Installation using Docker

Docker works natively on Linux, Mac OSX, and Windows 10. If you are using an older version of Windows (and some older versions of Mac OSX), you will need to install Docker Toolbox.

Choose either Docker Native (Windows/OSX) or Docker Native (Ubuntu) to install Docker.

Docker Native (Ubuntu)

Follow instructions here.

Docker Native (Windows/OSX)

Following instructions for Mac or for Windows. Note that for OSX you must have docker desktop version 3.0 or later <>.

Building and Running Containers for Non-Development

  • Run Docker Compose

    docker-compose build

    Be Patient … If the containers build successfully, then start the containers

    docker volume create --name=seed_pgdata
    docker volume create --name=seed_media
    docker-compose up

    Note that you may need to build the containers a couple times for everything to converge

  • Login to container

    The docker-compose file creates a default user and password. Below are the defaults but can be overridden by setting environment variables.

    username: [email protected]
    password: super-secret-password


Don’t forget that you need to reset your default username and password if you are going to use these Docker images in production mode!

Using Docker for Development

The development environment is configured for live reloading (i.e., restart webserver when files change) and debugging. It builds off the base docker-compose.yml, so it’s necessary to specify the files being used in docker-compose commands as seen below.


# create volumes for the database and media directory
docker volume create --name=seed_pgdata
docker volume create --name=seed_media

# build the images
docker-compose -f docker-compose.yml -f build

Running the Server

NOTE: the server config is sourced from config.settings.docker_dev, which will include your if it exists. If you have a, make sure it doesn’t overwrite the database or celery configuration!

docker-compose -f docker-compose.yml -f up

If the server doesn’t start successfully, and docker-compose logs doesn’t help, the django development server probably failed to start due to an error in your config or code. Unfortunately docker/django logging doesn’t appear to work when the container is first started. Just try running the server yourself with docker exec, and see what the output is.

The development docker-compose file has some configurable parameters for specifying volumes to use:

  • SEED_DB_VOLUME: the name of the docker volume to mount for postgres

  • SEED_MEDIA_VOLUME: the name of the docker volume to mount for the seed media folder

Docker will use environment variables from the shell or from a .env file to set these values.

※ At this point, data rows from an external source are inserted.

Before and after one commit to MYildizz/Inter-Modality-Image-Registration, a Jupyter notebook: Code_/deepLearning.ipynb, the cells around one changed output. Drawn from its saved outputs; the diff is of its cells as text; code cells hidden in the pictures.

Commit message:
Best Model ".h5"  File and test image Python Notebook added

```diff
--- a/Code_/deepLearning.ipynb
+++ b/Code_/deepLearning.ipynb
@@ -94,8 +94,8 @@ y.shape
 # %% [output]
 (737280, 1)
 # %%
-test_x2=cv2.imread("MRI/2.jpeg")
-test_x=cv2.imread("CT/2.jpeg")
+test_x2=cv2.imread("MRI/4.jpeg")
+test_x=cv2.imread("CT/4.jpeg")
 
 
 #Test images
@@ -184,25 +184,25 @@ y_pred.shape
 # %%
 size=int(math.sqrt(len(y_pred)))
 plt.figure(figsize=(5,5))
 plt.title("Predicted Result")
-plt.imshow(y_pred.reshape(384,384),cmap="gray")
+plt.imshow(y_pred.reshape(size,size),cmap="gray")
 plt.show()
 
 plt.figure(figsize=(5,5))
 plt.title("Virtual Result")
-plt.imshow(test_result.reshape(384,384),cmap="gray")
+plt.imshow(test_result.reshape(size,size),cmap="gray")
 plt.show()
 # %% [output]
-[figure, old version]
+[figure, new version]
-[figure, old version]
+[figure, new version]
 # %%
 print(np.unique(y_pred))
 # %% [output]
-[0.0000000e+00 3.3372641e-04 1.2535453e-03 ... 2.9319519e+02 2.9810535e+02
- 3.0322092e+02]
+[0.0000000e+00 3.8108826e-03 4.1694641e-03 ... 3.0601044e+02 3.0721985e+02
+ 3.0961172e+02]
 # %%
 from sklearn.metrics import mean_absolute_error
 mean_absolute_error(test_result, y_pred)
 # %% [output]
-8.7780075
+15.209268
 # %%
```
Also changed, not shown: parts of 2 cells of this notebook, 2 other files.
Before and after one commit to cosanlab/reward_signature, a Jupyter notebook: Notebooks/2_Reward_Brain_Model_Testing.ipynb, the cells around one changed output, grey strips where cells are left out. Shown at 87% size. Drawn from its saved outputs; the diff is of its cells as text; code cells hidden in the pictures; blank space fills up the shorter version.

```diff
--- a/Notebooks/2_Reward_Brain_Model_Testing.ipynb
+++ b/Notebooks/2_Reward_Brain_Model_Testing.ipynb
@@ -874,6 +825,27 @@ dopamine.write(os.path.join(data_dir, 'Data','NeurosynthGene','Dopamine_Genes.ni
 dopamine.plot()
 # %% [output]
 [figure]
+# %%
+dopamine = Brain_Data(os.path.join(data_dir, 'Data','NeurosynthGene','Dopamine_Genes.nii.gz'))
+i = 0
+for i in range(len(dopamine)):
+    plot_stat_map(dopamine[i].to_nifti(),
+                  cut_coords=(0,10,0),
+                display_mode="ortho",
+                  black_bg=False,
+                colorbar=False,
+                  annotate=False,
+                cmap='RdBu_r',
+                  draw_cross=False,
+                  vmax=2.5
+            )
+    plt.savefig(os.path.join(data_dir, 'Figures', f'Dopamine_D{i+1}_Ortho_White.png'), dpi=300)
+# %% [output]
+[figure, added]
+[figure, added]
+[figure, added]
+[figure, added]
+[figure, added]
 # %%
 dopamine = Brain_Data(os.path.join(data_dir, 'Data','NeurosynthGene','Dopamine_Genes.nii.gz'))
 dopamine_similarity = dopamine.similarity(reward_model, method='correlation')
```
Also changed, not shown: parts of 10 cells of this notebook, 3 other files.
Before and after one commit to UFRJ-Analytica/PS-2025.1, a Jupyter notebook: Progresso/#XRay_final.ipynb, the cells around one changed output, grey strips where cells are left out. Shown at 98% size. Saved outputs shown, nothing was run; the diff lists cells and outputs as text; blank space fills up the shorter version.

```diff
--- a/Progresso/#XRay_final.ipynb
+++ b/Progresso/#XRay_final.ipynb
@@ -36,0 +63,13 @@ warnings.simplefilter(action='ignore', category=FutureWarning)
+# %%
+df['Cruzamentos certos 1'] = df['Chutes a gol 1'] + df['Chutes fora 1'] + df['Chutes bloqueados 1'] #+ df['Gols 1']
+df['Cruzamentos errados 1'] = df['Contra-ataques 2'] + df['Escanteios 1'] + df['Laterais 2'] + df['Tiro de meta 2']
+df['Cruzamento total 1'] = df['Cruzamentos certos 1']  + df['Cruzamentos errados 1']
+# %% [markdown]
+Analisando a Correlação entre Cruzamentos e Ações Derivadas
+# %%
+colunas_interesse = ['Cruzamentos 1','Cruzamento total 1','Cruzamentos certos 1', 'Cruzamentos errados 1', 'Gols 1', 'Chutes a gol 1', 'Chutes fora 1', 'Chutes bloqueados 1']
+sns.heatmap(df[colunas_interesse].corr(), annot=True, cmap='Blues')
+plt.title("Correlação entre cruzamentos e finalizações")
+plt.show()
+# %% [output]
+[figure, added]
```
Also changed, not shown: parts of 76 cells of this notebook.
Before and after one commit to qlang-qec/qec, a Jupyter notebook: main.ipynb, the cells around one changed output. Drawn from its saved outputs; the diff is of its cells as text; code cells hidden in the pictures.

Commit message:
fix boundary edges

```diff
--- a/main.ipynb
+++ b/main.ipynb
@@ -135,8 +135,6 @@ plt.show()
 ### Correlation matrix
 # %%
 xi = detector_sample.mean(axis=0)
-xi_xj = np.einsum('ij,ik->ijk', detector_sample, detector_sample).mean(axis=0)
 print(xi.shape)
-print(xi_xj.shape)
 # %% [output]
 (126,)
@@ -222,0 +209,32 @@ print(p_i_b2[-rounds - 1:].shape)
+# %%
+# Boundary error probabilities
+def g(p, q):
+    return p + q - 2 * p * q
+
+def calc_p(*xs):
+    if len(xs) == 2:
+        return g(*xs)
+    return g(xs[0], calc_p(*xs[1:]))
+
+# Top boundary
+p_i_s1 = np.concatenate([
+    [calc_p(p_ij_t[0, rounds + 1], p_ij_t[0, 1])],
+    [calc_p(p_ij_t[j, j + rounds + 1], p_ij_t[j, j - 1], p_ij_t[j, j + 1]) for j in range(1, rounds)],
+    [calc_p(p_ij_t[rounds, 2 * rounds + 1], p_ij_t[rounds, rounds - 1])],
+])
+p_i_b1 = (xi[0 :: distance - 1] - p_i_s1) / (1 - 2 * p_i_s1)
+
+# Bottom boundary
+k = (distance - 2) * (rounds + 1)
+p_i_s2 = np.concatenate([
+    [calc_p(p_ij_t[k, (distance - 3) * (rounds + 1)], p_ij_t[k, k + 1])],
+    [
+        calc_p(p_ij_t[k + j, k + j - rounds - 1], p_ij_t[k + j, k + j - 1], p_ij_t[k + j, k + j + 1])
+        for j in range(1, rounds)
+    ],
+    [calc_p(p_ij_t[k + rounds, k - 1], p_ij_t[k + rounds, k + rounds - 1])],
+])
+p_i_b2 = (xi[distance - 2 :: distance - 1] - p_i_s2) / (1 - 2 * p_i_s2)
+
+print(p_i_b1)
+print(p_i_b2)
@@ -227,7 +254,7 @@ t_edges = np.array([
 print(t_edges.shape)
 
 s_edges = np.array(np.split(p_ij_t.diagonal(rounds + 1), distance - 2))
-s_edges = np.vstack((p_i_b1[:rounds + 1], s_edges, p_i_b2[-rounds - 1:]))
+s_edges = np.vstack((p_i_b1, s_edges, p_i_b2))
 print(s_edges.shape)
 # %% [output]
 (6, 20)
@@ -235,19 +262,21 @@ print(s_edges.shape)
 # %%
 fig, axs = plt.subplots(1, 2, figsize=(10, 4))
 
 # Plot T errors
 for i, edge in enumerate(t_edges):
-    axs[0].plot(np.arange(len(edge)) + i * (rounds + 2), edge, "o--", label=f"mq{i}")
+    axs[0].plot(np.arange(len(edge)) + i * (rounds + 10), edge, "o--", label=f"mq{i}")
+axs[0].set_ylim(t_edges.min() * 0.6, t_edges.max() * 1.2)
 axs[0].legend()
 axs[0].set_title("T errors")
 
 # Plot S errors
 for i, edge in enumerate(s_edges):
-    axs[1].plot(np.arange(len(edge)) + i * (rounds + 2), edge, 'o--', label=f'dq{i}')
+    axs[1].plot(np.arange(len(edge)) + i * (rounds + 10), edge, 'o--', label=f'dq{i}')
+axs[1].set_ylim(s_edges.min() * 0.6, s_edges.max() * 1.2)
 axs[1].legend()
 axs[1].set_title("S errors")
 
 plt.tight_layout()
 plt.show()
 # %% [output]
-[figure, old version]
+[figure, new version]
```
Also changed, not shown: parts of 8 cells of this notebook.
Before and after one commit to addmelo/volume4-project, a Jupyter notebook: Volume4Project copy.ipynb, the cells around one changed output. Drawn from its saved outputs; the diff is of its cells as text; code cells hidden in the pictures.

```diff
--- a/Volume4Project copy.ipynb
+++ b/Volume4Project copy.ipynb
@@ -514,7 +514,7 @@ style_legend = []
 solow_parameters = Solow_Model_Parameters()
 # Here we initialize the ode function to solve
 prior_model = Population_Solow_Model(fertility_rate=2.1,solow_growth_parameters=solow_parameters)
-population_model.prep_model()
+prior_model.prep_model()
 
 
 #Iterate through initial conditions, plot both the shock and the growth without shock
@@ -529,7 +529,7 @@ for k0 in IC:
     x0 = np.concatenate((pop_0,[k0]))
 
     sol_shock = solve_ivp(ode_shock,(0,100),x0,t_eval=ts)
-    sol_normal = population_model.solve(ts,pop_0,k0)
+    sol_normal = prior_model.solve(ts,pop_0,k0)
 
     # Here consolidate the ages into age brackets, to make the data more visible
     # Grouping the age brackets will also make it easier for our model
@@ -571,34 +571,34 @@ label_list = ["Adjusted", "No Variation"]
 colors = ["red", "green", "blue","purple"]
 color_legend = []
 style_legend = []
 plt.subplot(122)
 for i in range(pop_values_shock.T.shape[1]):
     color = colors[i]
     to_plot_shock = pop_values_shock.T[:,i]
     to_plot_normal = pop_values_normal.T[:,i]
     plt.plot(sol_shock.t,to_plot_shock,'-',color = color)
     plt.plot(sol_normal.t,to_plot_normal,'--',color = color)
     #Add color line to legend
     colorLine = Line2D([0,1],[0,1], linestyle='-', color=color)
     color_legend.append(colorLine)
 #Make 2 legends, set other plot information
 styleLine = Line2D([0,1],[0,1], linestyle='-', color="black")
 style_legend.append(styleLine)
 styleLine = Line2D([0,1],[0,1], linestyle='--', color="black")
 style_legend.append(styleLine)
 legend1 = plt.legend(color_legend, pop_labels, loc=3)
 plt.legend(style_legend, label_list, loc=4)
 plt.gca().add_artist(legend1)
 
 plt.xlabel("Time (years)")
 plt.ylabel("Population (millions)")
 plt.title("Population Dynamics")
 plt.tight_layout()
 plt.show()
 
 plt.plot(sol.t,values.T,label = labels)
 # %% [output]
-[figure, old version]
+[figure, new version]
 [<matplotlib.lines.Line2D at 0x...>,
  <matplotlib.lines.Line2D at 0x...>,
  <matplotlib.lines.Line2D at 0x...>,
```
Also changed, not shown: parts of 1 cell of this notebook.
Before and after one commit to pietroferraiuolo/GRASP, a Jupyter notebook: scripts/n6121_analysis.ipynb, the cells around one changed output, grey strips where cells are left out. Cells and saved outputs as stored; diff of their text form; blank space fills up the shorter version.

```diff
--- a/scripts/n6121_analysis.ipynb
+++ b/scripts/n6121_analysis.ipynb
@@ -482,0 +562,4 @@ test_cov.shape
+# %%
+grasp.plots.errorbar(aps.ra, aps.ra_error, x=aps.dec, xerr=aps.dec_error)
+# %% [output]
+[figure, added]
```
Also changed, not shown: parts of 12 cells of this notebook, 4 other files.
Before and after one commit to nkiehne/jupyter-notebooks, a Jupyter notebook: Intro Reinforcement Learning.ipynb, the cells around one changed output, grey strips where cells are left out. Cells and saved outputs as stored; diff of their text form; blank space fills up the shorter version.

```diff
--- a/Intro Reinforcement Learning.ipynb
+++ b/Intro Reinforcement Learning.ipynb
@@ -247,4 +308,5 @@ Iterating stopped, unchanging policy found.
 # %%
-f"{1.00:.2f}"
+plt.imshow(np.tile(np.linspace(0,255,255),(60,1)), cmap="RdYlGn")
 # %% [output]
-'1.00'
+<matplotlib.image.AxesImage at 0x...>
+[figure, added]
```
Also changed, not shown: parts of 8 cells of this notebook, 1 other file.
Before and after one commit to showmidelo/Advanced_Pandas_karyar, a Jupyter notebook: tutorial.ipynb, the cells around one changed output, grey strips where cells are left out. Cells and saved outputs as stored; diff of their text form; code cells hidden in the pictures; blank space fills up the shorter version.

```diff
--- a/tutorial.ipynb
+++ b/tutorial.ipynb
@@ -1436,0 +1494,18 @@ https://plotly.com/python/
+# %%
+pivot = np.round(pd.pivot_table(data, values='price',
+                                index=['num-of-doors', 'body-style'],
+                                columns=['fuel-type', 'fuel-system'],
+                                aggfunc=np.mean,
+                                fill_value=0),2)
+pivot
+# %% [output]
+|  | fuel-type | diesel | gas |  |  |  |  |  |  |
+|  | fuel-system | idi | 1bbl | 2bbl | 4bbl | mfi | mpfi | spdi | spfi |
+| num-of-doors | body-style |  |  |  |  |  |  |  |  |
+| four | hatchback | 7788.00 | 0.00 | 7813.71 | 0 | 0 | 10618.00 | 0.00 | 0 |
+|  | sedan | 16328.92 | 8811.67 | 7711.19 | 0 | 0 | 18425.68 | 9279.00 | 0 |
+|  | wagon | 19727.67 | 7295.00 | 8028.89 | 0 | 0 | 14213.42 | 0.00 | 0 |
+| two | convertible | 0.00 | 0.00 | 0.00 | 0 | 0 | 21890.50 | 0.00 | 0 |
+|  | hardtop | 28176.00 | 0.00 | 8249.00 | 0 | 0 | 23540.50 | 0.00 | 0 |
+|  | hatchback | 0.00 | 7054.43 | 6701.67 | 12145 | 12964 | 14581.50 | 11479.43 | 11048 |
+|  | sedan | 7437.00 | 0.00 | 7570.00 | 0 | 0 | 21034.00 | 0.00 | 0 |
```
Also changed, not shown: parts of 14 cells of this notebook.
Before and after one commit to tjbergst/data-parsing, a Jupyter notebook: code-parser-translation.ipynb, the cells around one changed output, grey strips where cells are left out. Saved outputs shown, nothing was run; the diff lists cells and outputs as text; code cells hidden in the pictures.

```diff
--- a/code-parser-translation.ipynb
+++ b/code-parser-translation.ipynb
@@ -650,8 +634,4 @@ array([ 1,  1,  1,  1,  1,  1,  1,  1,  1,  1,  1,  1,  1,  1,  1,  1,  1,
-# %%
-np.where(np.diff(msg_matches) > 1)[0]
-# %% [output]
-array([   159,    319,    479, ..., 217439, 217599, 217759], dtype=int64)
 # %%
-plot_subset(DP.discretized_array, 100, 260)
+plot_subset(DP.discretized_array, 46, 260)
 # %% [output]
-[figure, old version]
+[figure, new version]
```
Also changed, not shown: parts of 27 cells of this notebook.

This is useful if you want to switch between different databases for testing. For example, if you want to create a separate volume for storing a production backup, you could do the following

docker volume create --name=seed_pgdata_prod
SEED_DB_VOLUME=seed_pgdata_prod docker-compose -f docker-compose.yml -f up

NOTE: you’ll need to run docker-compose down to remove the containers before you can restart the containers connecting to different volumes.

Running Tests

While the containers are running (i.e., after running the docker-compose up command), use docker exec to run tests in the web container:

docker exec -it seed_web ./ test --settings config.settings.docker_dev

Add the setting --nocapture in order to see stdout while running tests. You will need to do this in order to make use of debugging as described below or the output to your debug commands will not display until after the break point has passed and the tests are finished.

Also worth noting: output from logging (_log.debug, etc) will not display in any situation unless a test fails.


To use pdb on the server, the web container has remote-pdb installed. In your code, insert the following

import remote_pdb; remote_pdb.set_trace()

Once the breakpoint is triggered, you should see the web container log something like “RemotePdb session open at, waiting for connection …”. To connect to the remote session, run netcat from inside the container (using the appropriate port).

docker exec -it seed_web nc